■ WORK REQUIRED: Show every line of the data that includes the word "example".

Version comparison data:
┌──
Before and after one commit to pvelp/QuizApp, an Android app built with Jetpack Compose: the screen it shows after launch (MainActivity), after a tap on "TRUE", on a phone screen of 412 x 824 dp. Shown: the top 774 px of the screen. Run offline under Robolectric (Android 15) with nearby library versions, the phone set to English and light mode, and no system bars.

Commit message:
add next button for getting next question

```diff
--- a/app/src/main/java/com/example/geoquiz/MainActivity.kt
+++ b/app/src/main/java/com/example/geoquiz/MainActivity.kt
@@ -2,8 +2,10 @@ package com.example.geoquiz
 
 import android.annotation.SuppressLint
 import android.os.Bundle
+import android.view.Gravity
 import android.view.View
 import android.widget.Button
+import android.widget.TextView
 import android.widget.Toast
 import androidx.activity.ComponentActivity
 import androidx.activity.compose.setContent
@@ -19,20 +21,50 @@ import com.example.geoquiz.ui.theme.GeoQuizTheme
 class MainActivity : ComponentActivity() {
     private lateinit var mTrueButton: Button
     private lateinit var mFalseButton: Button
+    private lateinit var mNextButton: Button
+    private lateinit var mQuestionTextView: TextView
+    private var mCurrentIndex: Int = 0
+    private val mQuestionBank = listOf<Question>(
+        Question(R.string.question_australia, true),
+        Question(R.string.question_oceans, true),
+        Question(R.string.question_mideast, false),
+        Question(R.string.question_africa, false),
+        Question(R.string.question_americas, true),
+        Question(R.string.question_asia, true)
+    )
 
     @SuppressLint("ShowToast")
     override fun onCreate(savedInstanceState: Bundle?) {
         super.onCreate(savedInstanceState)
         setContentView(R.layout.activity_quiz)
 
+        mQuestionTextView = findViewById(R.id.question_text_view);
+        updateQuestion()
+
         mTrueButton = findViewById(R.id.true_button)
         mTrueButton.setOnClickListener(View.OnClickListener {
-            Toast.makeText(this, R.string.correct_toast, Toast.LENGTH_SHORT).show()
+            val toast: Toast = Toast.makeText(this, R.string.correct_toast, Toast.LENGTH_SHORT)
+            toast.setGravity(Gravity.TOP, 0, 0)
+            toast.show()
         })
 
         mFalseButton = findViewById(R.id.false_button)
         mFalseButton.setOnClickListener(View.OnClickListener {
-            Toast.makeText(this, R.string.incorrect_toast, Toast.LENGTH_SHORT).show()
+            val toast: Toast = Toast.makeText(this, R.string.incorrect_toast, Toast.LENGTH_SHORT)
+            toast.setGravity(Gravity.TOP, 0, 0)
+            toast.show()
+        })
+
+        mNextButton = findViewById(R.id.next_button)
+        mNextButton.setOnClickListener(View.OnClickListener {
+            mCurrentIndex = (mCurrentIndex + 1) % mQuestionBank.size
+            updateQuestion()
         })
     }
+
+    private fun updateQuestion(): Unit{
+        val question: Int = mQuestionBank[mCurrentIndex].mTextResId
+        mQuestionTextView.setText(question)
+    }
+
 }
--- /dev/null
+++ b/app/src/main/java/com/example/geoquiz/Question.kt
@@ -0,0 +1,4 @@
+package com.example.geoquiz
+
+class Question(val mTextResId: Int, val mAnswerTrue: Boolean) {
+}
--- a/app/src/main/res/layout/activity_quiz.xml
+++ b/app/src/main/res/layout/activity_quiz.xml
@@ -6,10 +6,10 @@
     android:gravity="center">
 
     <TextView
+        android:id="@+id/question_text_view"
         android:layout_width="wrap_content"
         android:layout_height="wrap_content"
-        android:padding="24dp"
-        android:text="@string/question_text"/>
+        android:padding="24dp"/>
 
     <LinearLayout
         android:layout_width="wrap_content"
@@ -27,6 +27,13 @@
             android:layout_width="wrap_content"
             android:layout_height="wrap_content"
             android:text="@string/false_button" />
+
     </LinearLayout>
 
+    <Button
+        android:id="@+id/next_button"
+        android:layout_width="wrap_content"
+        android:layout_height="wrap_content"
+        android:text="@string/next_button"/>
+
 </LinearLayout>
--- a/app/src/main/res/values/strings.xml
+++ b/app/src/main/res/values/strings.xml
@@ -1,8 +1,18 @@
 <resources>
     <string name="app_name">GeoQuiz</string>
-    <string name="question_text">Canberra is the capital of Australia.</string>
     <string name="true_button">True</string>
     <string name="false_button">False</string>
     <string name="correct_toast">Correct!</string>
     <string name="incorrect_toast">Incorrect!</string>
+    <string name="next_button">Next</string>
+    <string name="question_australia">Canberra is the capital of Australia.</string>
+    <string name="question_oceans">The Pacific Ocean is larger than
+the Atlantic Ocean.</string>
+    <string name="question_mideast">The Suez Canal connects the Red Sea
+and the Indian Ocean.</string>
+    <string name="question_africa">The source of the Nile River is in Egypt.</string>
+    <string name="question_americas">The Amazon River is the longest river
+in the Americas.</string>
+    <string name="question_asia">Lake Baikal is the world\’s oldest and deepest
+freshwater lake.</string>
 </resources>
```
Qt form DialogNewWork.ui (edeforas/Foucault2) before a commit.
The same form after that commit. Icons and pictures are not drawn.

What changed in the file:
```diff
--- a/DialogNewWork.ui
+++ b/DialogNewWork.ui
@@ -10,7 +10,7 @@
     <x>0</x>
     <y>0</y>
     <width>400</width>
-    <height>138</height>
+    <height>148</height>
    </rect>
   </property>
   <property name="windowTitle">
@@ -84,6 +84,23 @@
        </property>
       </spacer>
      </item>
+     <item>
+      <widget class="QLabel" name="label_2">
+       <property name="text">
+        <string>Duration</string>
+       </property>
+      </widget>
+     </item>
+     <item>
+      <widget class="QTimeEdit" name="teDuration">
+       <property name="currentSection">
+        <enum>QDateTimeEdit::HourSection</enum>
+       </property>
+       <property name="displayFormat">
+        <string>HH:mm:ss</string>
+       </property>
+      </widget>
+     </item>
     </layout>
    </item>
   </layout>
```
└──
■ WRITTEN ANSWER:
--- a/app/src/main/java/com/example/geoquiz/MainActivity.kt
+++ b/app/src/main/java/com/example/geoquiz/MainActivity.kt
@@ -2,8 +2,10 @@ package com.example.geoquiz
@@ -19,20 +21,50 @@ import com.example.geoquiz.ui.theme.GeoQuizTheme
+++ b/app/src/main/java/com/example/geoquiz/Question.kt
+package com.example.geoquiz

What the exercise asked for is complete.